Locate the line containing "text with FIGURE", then please write out that line and all the lines below it in the entries exactly.

▸ Data records
= = = = = = =
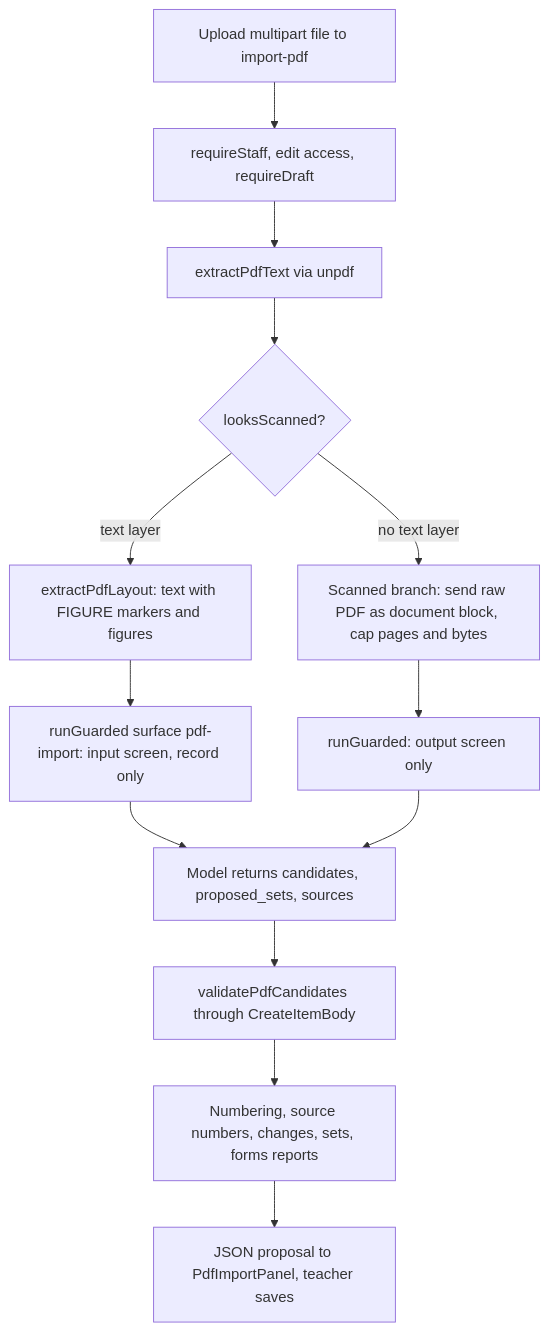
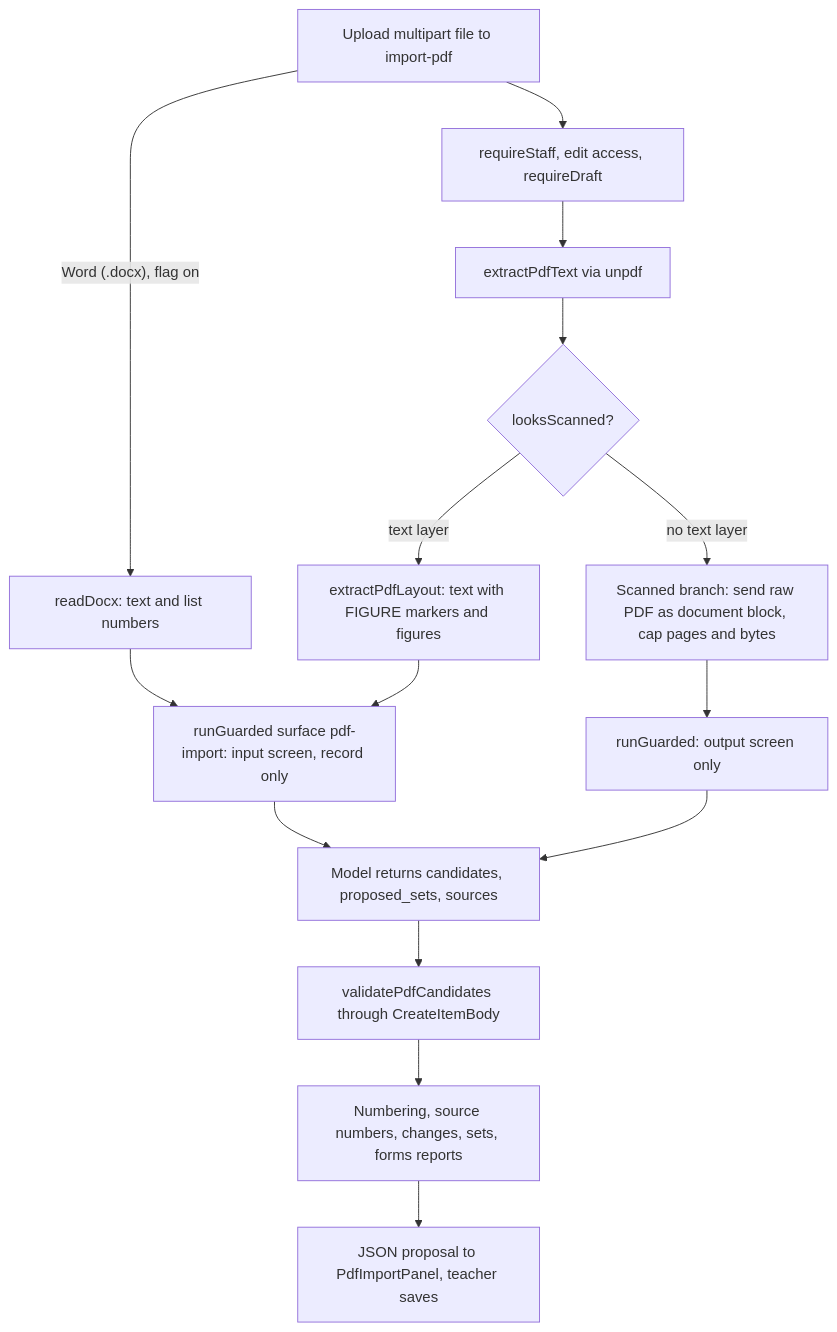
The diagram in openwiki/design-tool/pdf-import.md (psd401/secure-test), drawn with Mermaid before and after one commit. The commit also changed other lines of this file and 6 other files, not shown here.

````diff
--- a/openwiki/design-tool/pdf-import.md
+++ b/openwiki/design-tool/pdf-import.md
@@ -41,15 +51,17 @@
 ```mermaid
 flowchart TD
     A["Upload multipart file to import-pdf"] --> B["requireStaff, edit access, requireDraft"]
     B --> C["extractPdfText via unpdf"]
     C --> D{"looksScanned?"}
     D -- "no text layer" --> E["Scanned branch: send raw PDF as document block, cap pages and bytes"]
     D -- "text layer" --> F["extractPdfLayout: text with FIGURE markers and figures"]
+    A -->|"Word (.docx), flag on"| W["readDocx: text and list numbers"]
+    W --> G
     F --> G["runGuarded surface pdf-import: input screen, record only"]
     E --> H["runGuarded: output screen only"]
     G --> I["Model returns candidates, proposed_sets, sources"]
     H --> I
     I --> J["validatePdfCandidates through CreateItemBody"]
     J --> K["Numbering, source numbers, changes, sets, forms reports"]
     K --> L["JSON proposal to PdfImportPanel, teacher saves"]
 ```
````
= = = = = = =
▸ Task output
     D -- "text layer" --> F["extractPdfLayout: text with FIGURE markers and figures"]
+    A -->|"Word (.docx), flag on"| W["readDocx: text and list numbers"]
+    W --> G
     F --> G["runGuarded surface pdf-import: input screen, record only"]
     E --> H["runGuarded: output screen only"]
     G --> I["Model returns candidates, proposed_sets, sources"]
     H --> I
     I --> J["validatePdfCandidates through CreateItemBody"]
     J --> K["Numbering, source numbers, changes, sets, forms reports"]
     K --> L["JSON proposal to PdfImportPanel, teacher saves"]
 ```
````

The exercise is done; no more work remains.